Exercise directions ->
Produce the same data once more, line for line.

Dataset records ->
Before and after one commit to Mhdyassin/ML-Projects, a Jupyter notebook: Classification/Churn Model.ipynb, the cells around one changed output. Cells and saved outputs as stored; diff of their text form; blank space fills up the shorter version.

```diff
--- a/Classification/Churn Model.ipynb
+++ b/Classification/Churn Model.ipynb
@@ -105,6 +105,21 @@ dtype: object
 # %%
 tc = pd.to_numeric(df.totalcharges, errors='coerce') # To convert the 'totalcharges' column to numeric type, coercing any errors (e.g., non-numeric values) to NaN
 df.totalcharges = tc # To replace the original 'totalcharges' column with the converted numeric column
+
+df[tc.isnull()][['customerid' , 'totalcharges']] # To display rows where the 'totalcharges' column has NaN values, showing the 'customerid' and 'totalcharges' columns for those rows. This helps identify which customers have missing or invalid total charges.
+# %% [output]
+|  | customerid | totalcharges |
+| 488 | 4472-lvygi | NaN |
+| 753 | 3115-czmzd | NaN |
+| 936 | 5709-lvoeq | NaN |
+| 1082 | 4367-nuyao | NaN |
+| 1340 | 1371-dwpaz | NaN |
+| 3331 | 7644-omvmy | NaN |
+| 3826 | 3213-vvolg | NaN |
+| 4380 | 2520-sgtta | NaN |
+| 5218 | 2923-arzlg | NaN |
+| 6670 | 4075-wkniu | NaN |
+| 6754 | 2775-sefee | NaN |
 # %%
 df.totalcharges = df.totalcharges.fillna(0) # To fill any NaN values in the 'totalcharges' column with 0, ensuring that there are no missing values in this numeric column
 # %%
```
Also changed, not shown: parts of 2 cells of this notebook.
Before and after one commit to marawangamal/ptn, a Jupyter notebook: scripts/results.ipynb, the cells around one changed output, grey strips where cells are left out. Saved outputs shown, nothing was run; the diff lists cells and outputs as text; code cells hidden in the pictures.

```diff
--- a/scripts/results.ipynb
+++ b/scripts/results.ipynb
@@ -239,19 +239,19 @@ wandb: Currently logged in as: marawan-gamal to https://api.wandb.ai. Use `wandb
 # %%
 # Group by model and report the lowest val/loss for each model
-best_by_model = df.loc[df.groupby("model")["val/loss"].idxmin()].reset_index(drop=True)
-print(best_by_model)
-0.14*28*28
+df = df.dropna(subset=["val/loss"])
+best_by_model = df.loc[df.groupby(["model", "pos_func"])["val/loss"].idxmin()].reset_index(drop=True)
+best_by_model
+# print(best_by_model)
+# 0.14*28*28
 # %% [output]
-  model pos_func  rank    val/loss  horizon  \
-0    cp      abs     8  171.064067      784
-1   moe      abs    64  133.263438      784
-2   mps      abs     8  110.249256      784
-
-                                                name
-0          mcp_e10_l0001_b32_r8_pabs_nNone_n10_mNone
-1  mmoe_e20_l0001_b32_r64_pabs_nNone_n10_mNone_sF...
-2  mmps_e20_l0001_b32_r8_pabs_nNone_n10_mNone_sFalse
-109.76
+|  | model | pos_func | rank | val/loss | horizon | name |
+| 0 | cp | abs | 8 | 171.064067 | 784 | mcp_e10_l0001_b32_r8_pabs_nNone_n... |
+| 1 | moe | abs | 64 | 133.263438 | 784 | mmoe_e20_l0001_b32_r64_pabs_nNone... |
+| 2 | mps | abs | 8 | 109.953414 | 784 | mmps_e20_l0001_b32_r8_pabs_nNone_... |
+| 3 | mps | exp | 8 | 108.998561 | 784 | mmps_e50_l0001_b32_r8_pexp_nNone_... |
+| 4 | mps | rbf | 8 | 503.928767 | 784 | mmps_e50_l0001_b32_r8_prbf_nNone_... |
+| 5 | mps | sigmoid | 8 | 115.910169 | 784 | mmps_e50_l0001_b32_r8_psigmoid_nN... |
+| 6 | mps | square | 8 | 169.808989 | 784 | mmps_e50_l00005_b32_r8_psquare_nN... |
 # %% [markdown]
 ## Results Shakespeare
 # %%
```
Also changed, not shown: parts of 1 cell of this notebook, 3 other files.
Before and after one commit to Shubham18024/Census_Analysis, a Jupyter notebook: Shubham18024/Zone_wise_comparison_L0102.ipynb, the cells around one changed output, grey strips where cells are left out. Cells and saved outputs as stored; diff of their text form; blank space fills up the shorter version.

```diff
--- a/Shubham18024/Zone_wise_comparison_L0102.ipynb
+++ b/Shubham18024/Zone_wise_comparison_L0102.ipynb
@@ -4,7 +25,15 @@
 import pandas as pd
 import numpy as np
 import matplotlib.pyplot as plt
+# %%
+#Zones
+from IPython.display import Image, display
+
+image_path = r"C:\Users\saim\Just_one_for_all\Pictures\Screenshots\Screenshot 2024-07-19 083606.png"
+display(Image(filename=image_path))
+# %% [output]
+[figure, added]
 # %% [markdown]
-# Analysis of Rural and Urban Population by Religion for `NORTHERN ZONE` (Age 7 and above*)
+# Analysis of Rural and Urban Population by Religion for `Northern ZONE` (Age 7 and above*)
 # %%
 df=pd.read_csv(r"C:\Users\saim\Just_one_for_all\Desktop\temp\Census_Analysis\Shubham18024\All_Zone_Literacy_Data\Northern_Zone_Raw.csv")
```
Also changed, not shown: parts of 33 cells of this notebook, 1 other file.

Solution below ->
Before and after one commit to Mhdyassin/ML-Projects, a Jupyter notebook: Classification/Churn Model.ipynb, the cells around one changed output. Cells and saved outputs as stored; diff of their text form; blank space fills up the shorter version.

```diff
--- a/Classification/Churn Model.ipynb
+++ b/Classification/Churn Model.ipynb
@@ -105,6 +105,21 @@ dtype: object
 # %%
 tc = pd.to_numeric(df.totalcharges, errors='coerce') # To convert the 'totalcharges' column to numeric type, coercing any errors (e.g., non-numeric values) to NaN
 df.totalcharges = tc # To replace the original 'totalcharges' column with the converted numeric column
+
+df[tc.isnull()][['customerid' , 'totalcharges']] # To display rows where the 'totalcharges' column has NaN values, showing the 'customerid' and 'totalcharges' columns for those rows. This helps identify which customers have missing or invalid total charges.
+# %% [output]
+|  | customerid | totalcharges |
+| 488 | 4472-lvygi | NaN |
+| 753 | 3115-czmzd | NaN |
+| 936 | 5709-lvoeq | NaN |
+| 1082 | 4367-nuyao | NaN |
+| 1340 | 1371-dwpaz | NaN |
+| 3331 | 7644-omvmy | NaN |
+| 3826 | 3213-vvolg | NaN |
+| 4380 | 2520-sgtta | NaN |
+| 5218 | 2923-arzlg | NaN |
+| 6670 | 4075-wkniu | NaN |
+| 6754 | 2775-sefee | NaN |
 # %%
 df.totalcharges = df.totalcharges.fillna(0) # To fill any NaN values in the 'totalcharges' column with 0, ensuring that there are no missing values in this numeric column
 # %%
```
Also changed, not shown: parts of 2 cells of this notebook.
Before and after one commit to marawangamal/ptn, a Jupyter notebook: scripts/results.ipynb, the cells around one changed output, grey strips where cells are left out. Saved outputs shown, nothing was run; the diff lists cells and outputs as text; code cells hidden in the pictures.

```diff
--- a/scripts/results.ipynb
+++ b/scripts/results.ipynb
@@ -239,19 +239,19 @@ wandb: Currently logged in as: marawan-gamal to https://api.wandb.ai. Use `wandb
 # %%
 # Group by model and report the lowest val/loss for each model
-best_by_model = df.loc[df.groupby("model")["val/loss"].idxmin()].reset_index(drop=True)
-print(best_by_model)
-0.14*28*28
+df = df.dropna(subset=["val/loss"])
+best_by_model = df.loc[df.groupby(["model", "pos_func"])["val/loss"].idxmin()].reset_index(drop=True)
+best_by_model
+# print(best_by_model)
+# 0.14*28*28
 # %% [output]
-  model pos_func  rank    val/loss  horizon  \
-0    cp      abs     8  171.064067      784
-1   moe      abs    64  133.263438      784
-2   mps      abs     8  110.249256      784
-
-                                                name
-0          mcp_e10_l0001_b32_r8_pabs_nNone_n10_mNone
-1  mmoe_e20_l0001_b32_r64_pabs_nNone_n10_mNone_sF...
-2  mmps_e20_l0001_b32_r8_pabs_nNone_n10_mNone_sFalse
-109.76
+|  | model | pos_func | rank | val/loss | horizon | name |
+| 0 | cp | abs | 8 | 171.064067 | 784 | mcp_e10_l0001_b32_r8_pabs_nNone_n... |
+| 1 | moe | abs | 64 | 133.263438 | 784 | mmoe_e20_l0001_b32_r64_pabs_nNone... |
+| 2 | mps | abs | 8 | 109.953414 | 784 | mmps_e20_l0001_b32_r8_pabs_nNone_... |
+| 3 | mps | exp | 8 | 108.998561 | 784 | mmps_e50_l0001_b32_r8_pexp_nNone_... |
+| 4 | mps | rbf | 8 | 503.928767 | 784 | mmps_e50_l0001_b32_r8_prbf_nNone_... |
+| 5 | mps | sigmoid | 8 | 115.910169 | 784 | mmps_e50_l0001_b32_r8_psigmoid_nN... |
+| 6 | mps | square | 8 | 169.808989 | 784 | mmps_e50_l00005_b32_r8_psquare_nN... |
 # %% [markdown]
 ## Results Shakespeare
 # %%
```
Also changed, not shown: parts of 1 cell of this notebook, 3 other files.
Before and after one commit to Shubham18024/Census_Analysis, a Jupyter notebook: Shubham18024/Zone_wise_comparison_L0102.ipynb, the cells around one changed output, grey strips where cells are left out. Cells and saved outputs as stored; diff of their text form; blank space fills up the shorter version.

```diff
--- a/Shubham18024/Zone_wise_comparison_L0102.ipynb
+++ b/Shubham18024/Zone_wise_comparison_L0102.ipynb
@@ -4,7 +25,15 @@
 import pandas as pd
 import numpy as np
 import matplotlib.pyplot as plt
+# %%
+#Zones
+from IPython.display import Image, display
+
+image_path = r"C:\Users\saim\Just_one_for_all\Pictures\Screenshots\Screenshot 2024-07-19 083606.png"
+display(Image(filename=image_path))
+# %% [output]
+[figure, added]
 # %% [markdown]
-# Analysis of Rural and Urban Population by Religion for `NORTHERN ZONE` (Age 7 and above*)
+# Analysis of Rural and Urban Population by Religion for `Northern ZONE` (Age 7 and above*)
 # %%
 df=pd.read_csv(r"C:\Users\saim\Just_one_for_all\Desktop\temp\Census_Analysis\Shubham18024\All_Zone_Literacy_Data\Northern_Zone_Raw.csv")
```
Also changed, not shown: parts of 33 cells of this notebook, 1 other file.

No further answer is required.